I think it’s kind of a question of youth, really. It’s a question that young people ask themselves a little bit more. As you get older you realize that nothing good can come of this line of conversation. It’s unfortunately a conversation that I think that we’re still having, though. Why?  Is this archaic? 

Why do we still feel guilty about sexual experiences or do we?  I don’t know.  I think there’s always like, 'I don’t know if I should have done that.' 

It’s part of growing up.  It would be a shame I guess if I didn’t question some things, if I felt amazing about every experience.

- Ally has a struggle with watching the life of her sister reach that mighty milestone: getting married. Do you still have the need to plan out a certain type of future?

I did when I was younger.  You know, by age 25 I’m going to be a movie star.  Maybe they’ll be spoof movies! [LAUGHS] I personally had a plan set out. 

I wanted to be married before I was 30 and I wanted to have kids in my early 30’s.  I had the structure set out and it hasn’t really gone as planned.

- Do you feel it somehow went wrong?

I feel really happy with where I am right now with my personal life. That’s something that maybe women really do nowadays, saying, 'Okay, here are the goals. Here are the things I need to achieve before a certain amount of time.'

Part of that is maybe related to our biological clock and the pressure we put on ourselves to do things before it’s harder for us to have children. It’s unfortunate.

- Your husband Chris Pratt is one of the many men Ally dares to revisit in her quest to right the Mr. Wrongs of her past. Was it a lot of pressure having your husband on set?

Yes!  It was pressure in the way that I was really nervous to act in front of him because I respect him so much. It feels really intimate.

I guess it’s like letting your partner read what you’ve written a little bit.  It’s all right if strangers judge you, but if your husband or partner judges you, then that’s tough.

- And here you are, getting down and dirty with Chris Evans. Any flare ups of jealousy?

I wanted him to be a little jealous of like my relationship with Chris Evans, but that didn’t happen.  In fact, they became like best friends! I was the third wheel! It was so frustrating. 

For once maybe two men would be like fighting over me and it didn’t happen! [LAUGHS]

- The film does go through some very revealing lengths for a laugh. How was it having to work in your underwear?

So painful.  It was awful! We did the basketball scene and the jumping in the water scene and some of the other naked scenes pretty late in the film.

We’d all been working together so hard for so long, all the crew. We’d all become really close. I still kind of clung onto like producer. 

I’m not just the actress, I’m also a producer and so for them to suddenly see me in my underwear was just so humiliating.  I think I lost all credibility. [LAUGHS]

- Film is a permanent record. For life. Did you prep for the nude scenes?

Thanks for reminding me!  I think that the larger issue for me personally would really terrify me way too much if I actually thought about the final product. I kind of have to live in the moment. 

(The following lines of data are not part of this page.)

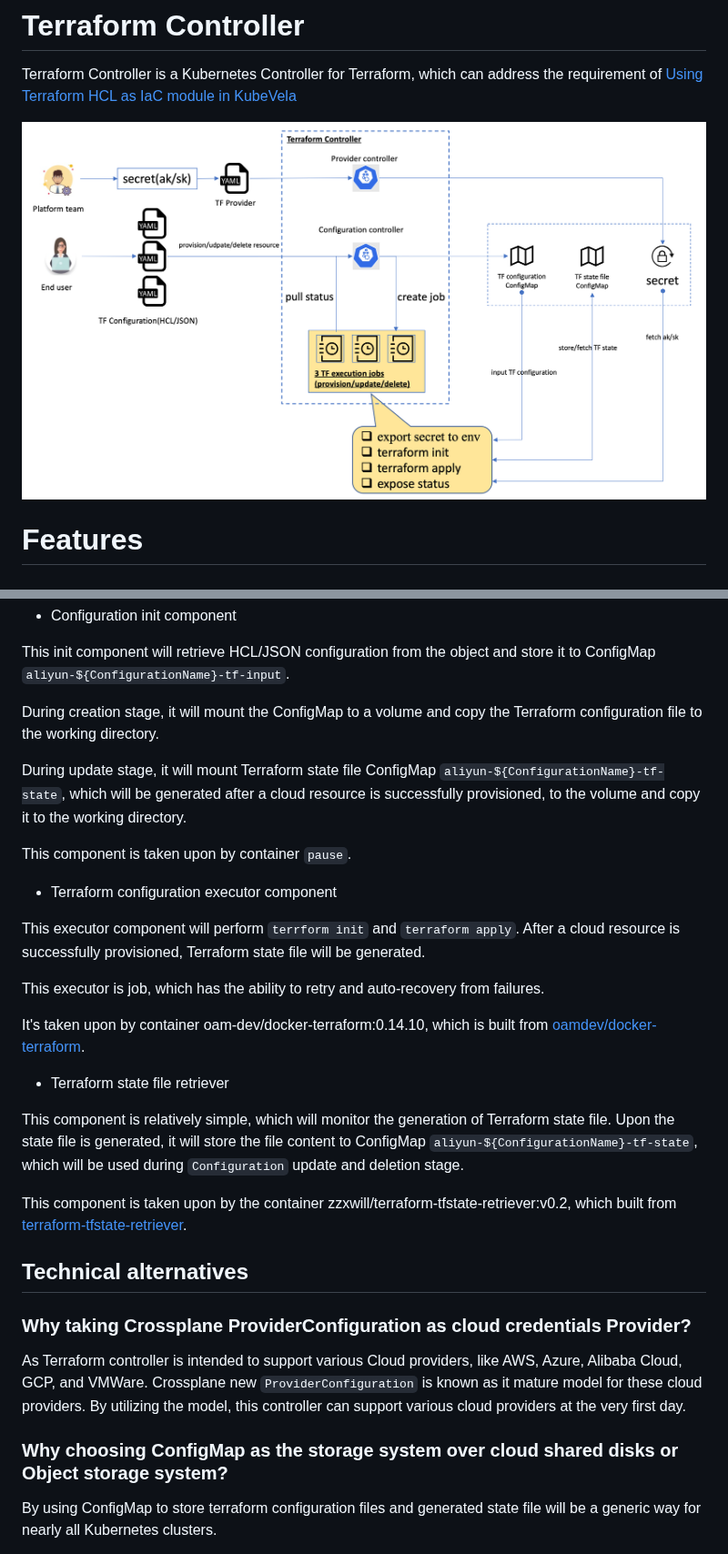
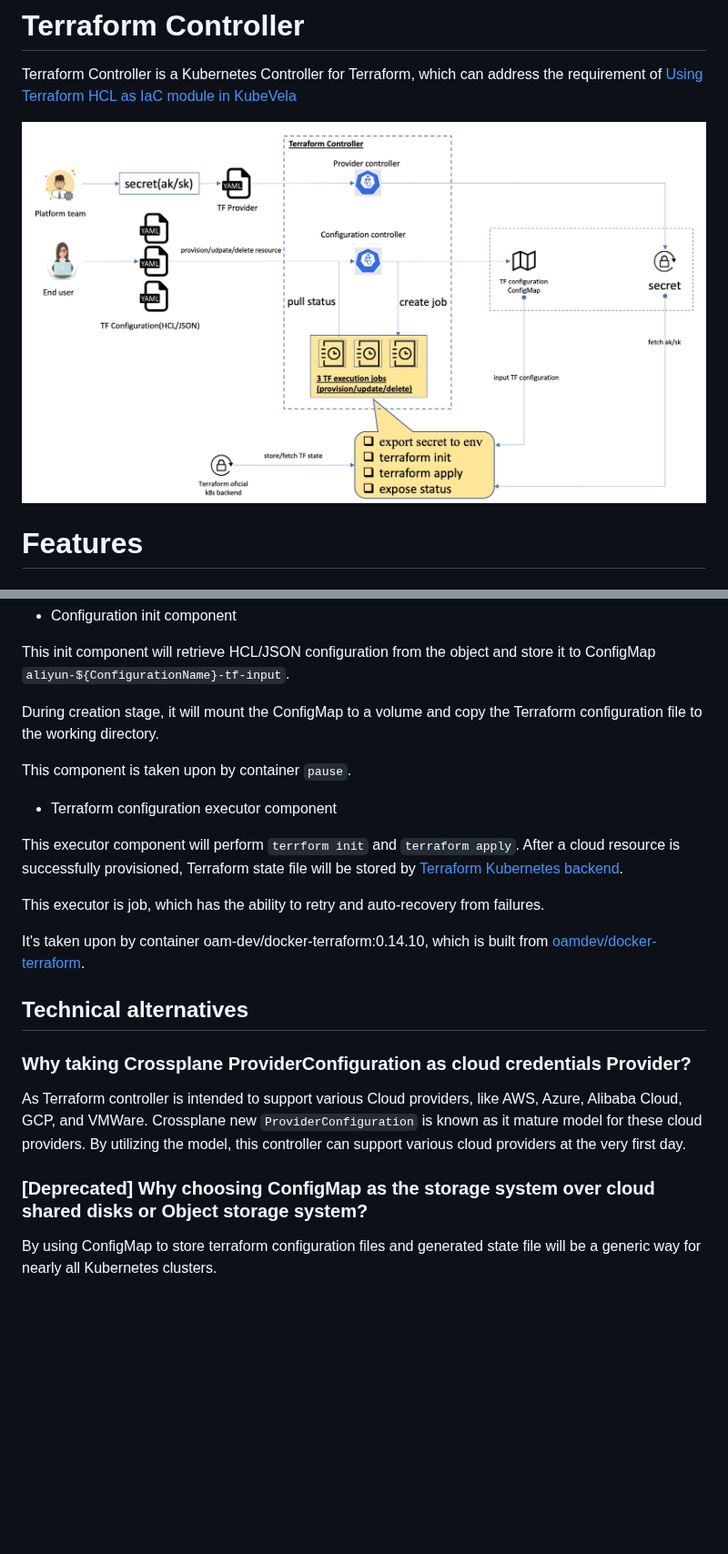
Before and after one commit to kubevela/terraform-controller, a Markdown page: README.md, 2 parts joined by grey strips. Shown at 91% size. Drawn GitHub-style; pictures changed too: docs/resources/architecture.jpg (added), docs/resources/architecture.png (deleted); blank space fills up the shorter version.

```diff
--- a/README.md
+++ b/README.md
@@ -2,7 +2,7 @@
 
 Terraform Controller is a Kubernetes Controller for Terraform, which can address the requirement of [Using Terraform HCL as IaC module in KubeVela](https://github.com/oam-dev/kubevela/issues/698)
 
-![](docs/resources/architecture.png)
+![](docs/resources/architecture.jpg)
 
 # Features
 
@@ -38,28 +38,16 @@ This init component will retrieve HCL/JSON configuration from the object and sto
 
 During creation stage, it will mount the ConfigMap to a volume and copy the Terraform configuration file to the working directory.
 
-During update stage, it will mount Terraform state file ConfigMap `aliyun-${ConfigurationName}-tf-state`, which will be generated
-after a cloud resource is successfully provisioned, to the volume and copy it to the working directory.
-
 This component is taken upon by container `pause`.
 
 - Terraform configuration executor component
 
 This executor component will perform `terrform init` and `terraform apply`. After a cloud resource is successfully provisioned,
-Terraform state file will be generated.
+Terraform state file will be stored by [Terraform Kubernetes backend](https://www.terraform.io/docs/language/settings/backends/kubernetes.html).
 
 This executor is job, which has the ability to retry and auto-recovery from failures.
 
 It's taken upon by container oam-dev/docker-terraform:0.14.10, which is built from [oamdev/docker-terraform](https://github.com/oam-dev/docker-terraform.git).
-
-
-- Terraform state file retriever
-
-This component is relatively simple, which will monitor the generation of Terraform state file. Upon the state file is
-generated, it will store the file content to ConfigMap `aliyun-${ConfigurationName}-tf-state`, which will be used during
-`Configuration` update and deletion stage.
-
-This component is taken upon by the container zzxwill/terraform-tfstate-retriever:v0.2, which  built from [terraform-tfstate-retriever](https://github.com/zzxwill/terraform-tfstate-retriever).
 
 ## Technical alternatives
 
@@ -69,7 +57,7 @@ As Terraform controller is intended to support various Cloud providers, like AWS
 Crossplane new `ProviderConfiguration` is known as it mature model for these cloud providers. By utilizing the model, this
 controller can support various cloud providers at the very first day.
 
-### Why choosing ConfigMap as the storage system over cloud shared disks or Object storage system?
+### [Deprecated] Why choosing ConfigMap as the storage system over cloud shared disks or Object storage system?
 
 By using ConfigMap to store terraform configuration files and generated state file will be a generic way for nearly all
 Kubernetes clusters.
```
Also changed, not shown: other parts of README.md (+2 -83 lines).
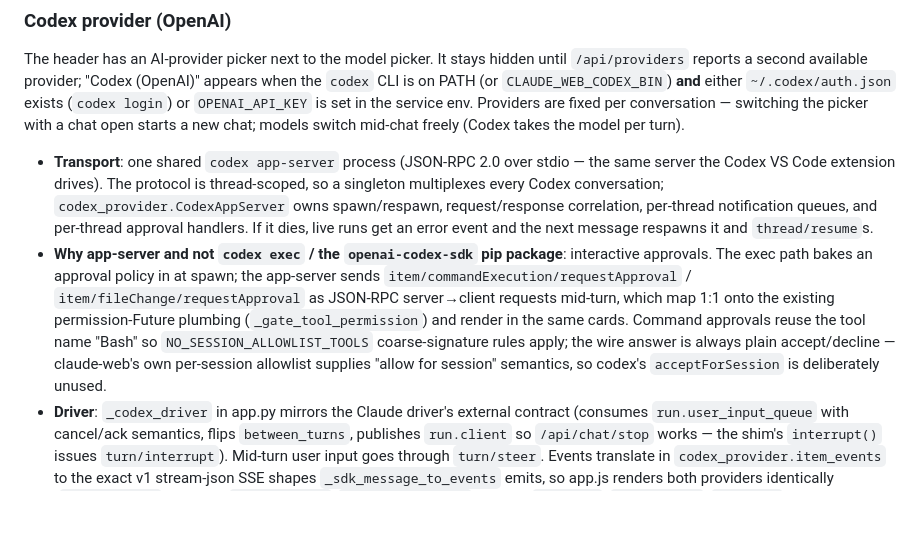
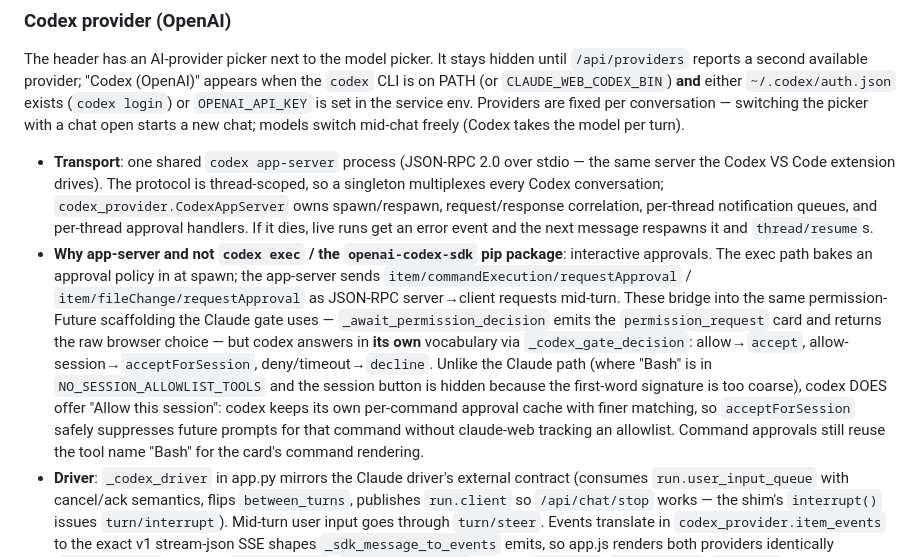
Before and after one commit to matalvernaz/claude-web, a Markdown page: AGENTS.md, the part around the change. GitHub-like rendering; blank space fills up the shorter version.

Commit message:
docs: codex approvals now use acceptForSession, not the claude allowlist

```diff
--- a/AGENTS.md
+++ b/AGENTS.md
@@ -182,7 +182,7 @@ Optional editable dependency on the `roundtable` package — `pip install -e /ho
 The header has an AI-provider picker next to the model picker. It stays hidden until `/api/providers` reports a second available provider; "Codex (OpenAI)" appears when the `codex` CLI is on PATH (or `CLAUDE_WEB_CODEX_BIN`) **and** either `~/.codex/auth.json` exists (`codex login`) or `OPENAI_API_KEY` is set in the service env. Providers are fixed per conversation — switching the picker with a chat open starts a new chat; models switch mid-chat freely (Codex takes the model per turn).
 
 - **Transport**: one shared `codex app-server` process (JSON-RPC 2.0 over stdio — the same server the Codex VS Code extension drives). The protocol is thread-scoped, so a singleton multiplexes every Codex conversation; `codex_provider.CodexAppServer` owns spawn/respawn, request/response correlation, per-thread notification queues, and per-thread approval handlers. If it dies, live runs get an error event and the next message respawns it and `thread/resume`s.
-- **Why app-server and not `codex exec` / the `openai-codex-sdk` pip package**: interactive approvals. The exec path bakes an approval policy in at spawn; the app-server sends `item/commandExecution/requestApproval` / `item/fileChange/requestApproval` as JSON-RPC server→client requests mid-turn, which map 1:1 onto the existing permission-Future plumbing (`_gate_tool_permission`) and render in the same cards. Command approvals reuse the tool name "Bash" so `NO_SESSION_ALLOWLIST_TOOLS` coarse-signature rules apply; the wire answer is always plain accept/decline — claude-web's own per-session allowlist supplies "allow for session" semantics, so codex's `acceptForSession` is deliberately unused.
+- **Why app-server and not `codex exec` / the `openai-codex-sdk` pip package**: interactive approvals. The exec path bakes an approval policy in at spawn; the app-server sends `item/commandExecution/requestApproval` / `item/fileChange/requestApproval` as JSON-RPC server→client requests mid-turn. These bridge into the same permission-Future scaffolding the Claude gate uses — `_await_permission_decision` emits the `permission_request` card and returns the raw browser choice — but codex answers in **its own** vocabulary via `_codex_gate_decision`: allow→`accept`, allow-session→`acceptForSession`, deny/timeout→`decline`. Unlike the Claude path (where "Bash" is in `NO_SESSION_ALLOWLIST_TOOLS` and the session button is hidden because the first-word signature is too coarse), codex DOES offer "Allow this session": codex keeps its own per-command approval cache with finer matching, so `acceptForSession` safely suppresses future prompts for that command without claude-web tracking an allowlist. Command approvals still reuse the tool name "Bash" for the card's command rendering.
 - **Driver**: `_codex_driver` in app.py mirrors the Claude driver's external contract (consumes `run.user_input_queue` with cancel/ack semantics, flips `between_turns`, publishes `run.client` so `/api/chat/stop` works — the shim's `interrupt()` issues `turn/interrupt`). Mid-turn user input goes through `turn/steer`. Events translate in `codex_provider.item_events` to the exact v1 stream-json SSE shapes `_sdk_message_to_events` emits, so app.js renders both providers identically (`agentMessage` deltas → `partial_text`, `commandExecution` → Bash `tool_use`/`tool_result`, `todoList` → `todos_update`, `turn/completed` + `thread/tokenUsage/updated` → the `result` usage line and the context endpoint).
 - **Models**: fetched live from `model/list` on the first `/api/providers` call and cached for the server process's life — nothing hardcoded, so new GPT releases appear without a deploy. Reasoning efforts ride the same effort picker (per-model lists, including codex-only levels like `ultra`).
 - **Sessions**: codex thread ids double as claude-web session ids. `codex_session` (state.db) is the registry the sidebar/list/reopen/delete paths use; ownership/visibility reuses `session_owners` via the shared `emit()` init hook. Reopen history comes from `thread/read` — **codex 0.144 returns only message items there**, so a reopened codex session replays conversation text without tool chips (live streams show everything). `/api/chat` infers `provider=codex` from the registry when the field is missing, and 400s explicit cross-provider mismatches so the wrong backend can never resume a transcript.
```
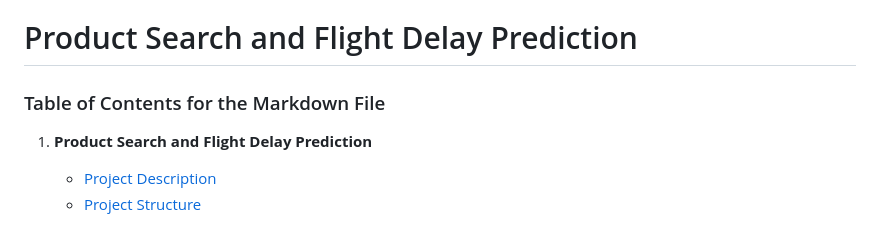
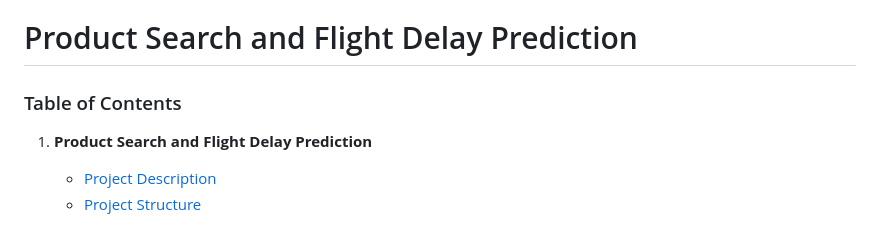
Before and after one commit to ashkanans/amazon_product_analysis_spark, a Markdown page: README.md, the part around the change. Rendered like a GitHub page.

```diff
--- a/README.md
+++ b/README.md
@@ -1,7 +1,7 @@
 
 # Product Search and Flight Delay Prediction
 
-### Table of Contents for the Markdown File
+### Table of Contents
 
 1. **Product Search and Flight Delay Prediction**
     - [Project Description](#project-description)
```
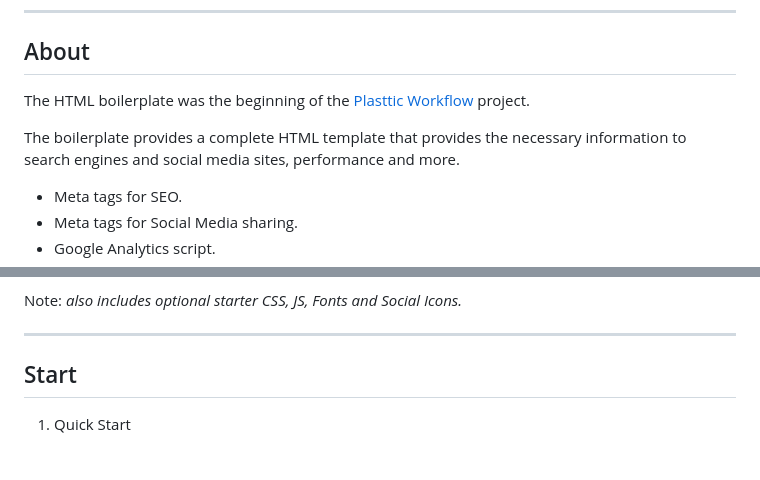
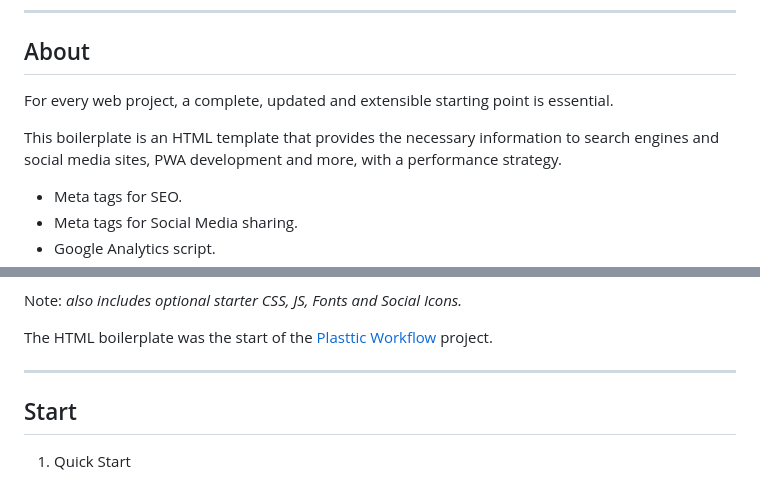
Before and after one commit to tojeiro-me/Plasttic-boilerplate, a Markdown page: README.md, 2 parts joined by grey strips. Rendered like a GitHub page; blank space fills up the shorter version.

```diff
--- a/README.md
+++ b/README.md
@@ -10,9 +10,9 @@ A complete HTML starter template.
 
 ## About
 
-The HTML boilerplate was the beginning of the [Plasttic Workflow](https://github.com/tojeiro-me/Plasttic) project.
+For every web project, a complete, updated and extensible starting point is essential.
 
-The boilerplate provides a complete HTML template that provides the necessary information to search engines and social media sites, performance and more.
+This boilerplate is an HTML template that provides the necessary information to search engines and social media sites, PWA development and more, with a performance strategy.
 
 - Meta tags for SEO.
 - Meta tags for Social Media sharing.
@@ -29,6 +29,8 @@ The boilerplate provides a complete HTML template that provides the necessary in
 - Stylesheet link for [Plasttic CSS Reset](https://github.com/tojeiro-me/Plasttic-reset).
 
 Note: _also includes optional starter CSS, JS, Fonts and Social Icons._
+
+The HTML boilerplate was the start of the [Plasttic Workflow](https://github.com/tojeiro-me/Plasttic) project.
 
 ---
 
```
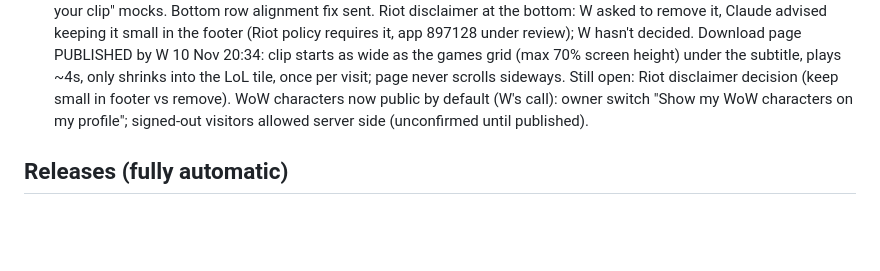
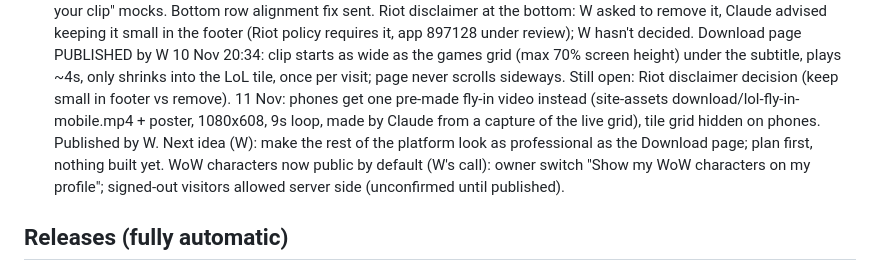
Before and after one commit to stonejames1996-cell/verse-platform-desktop, a Markdown page: CLAUDE.md, the part around the change. Drawn GitHub-style; blank space fills up the shorter version.

Commit message:
Handover notes: mobile fly-in video
Co-Authored-By: Claude Opus 5.5 <noreply@anthropic.com>
Claude-Session: https://claude.ai/code/session_013KMMoMrP6BWZEpyDPvRrxR

```diff
--- a/CLAUDE.md
+++ b/CLAUDE.md
@@ -327,6 +327,9 @@ saves clips on a hotkey or automatically on highlights, and hands clips to the w
   Download page PUBLISHED by W 10 Nov 20:34: clip starts as wide as the games grid (max 70% screen height) under the
   subtitle, plays ~4s, only shrinks into the LoL tile, once per visit; page never scrolls sideways. Still open: Riot
   disclaimer decision (keep small in footer vs remove).
+  11 Nov: phones get one pre-made fly-in video instead (site-assets download/lol-fly-in-mobile.mp4 + poster, 1080x608,
+  9s loop, made by Claude from a capture of the live grid), tile grid hidden on phones. Published by W. Next idea (W):
+  make the rest of the platform look as professional as the Download page; plan first, nothing built yet.
   WoW characters now public by default (W's call): owner switch "Show my WoW characters on my profile"; signed-out
   visitors allowed server side (unconfirmed until published).
 
```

Some actors can.  Some actors look at all the playback and they are really concerned about making sure they’re touched up or whatever. If I start thinking too much about that stuff, I’ll just go crazy.  I’ll want to run away.

I already do want to run away. You have nice body makeup and hopefully nice lighting and then you just play basketball in your bra and panties. I’m not a very disciplined person, but you kind of have to watch what you eat. 

Actually, doing The House Bunny was the first time that I really forced myself to get into shape for a movie. I learned a lot from that which is annoying.  Apparently I can’t eat pizza on set all day long.  Give me those raw almonds.  I’m crazy about them. [LAUGHS]

What's Your Number is released on Blu-Ray & DVD 30th January

By Jorge Carreon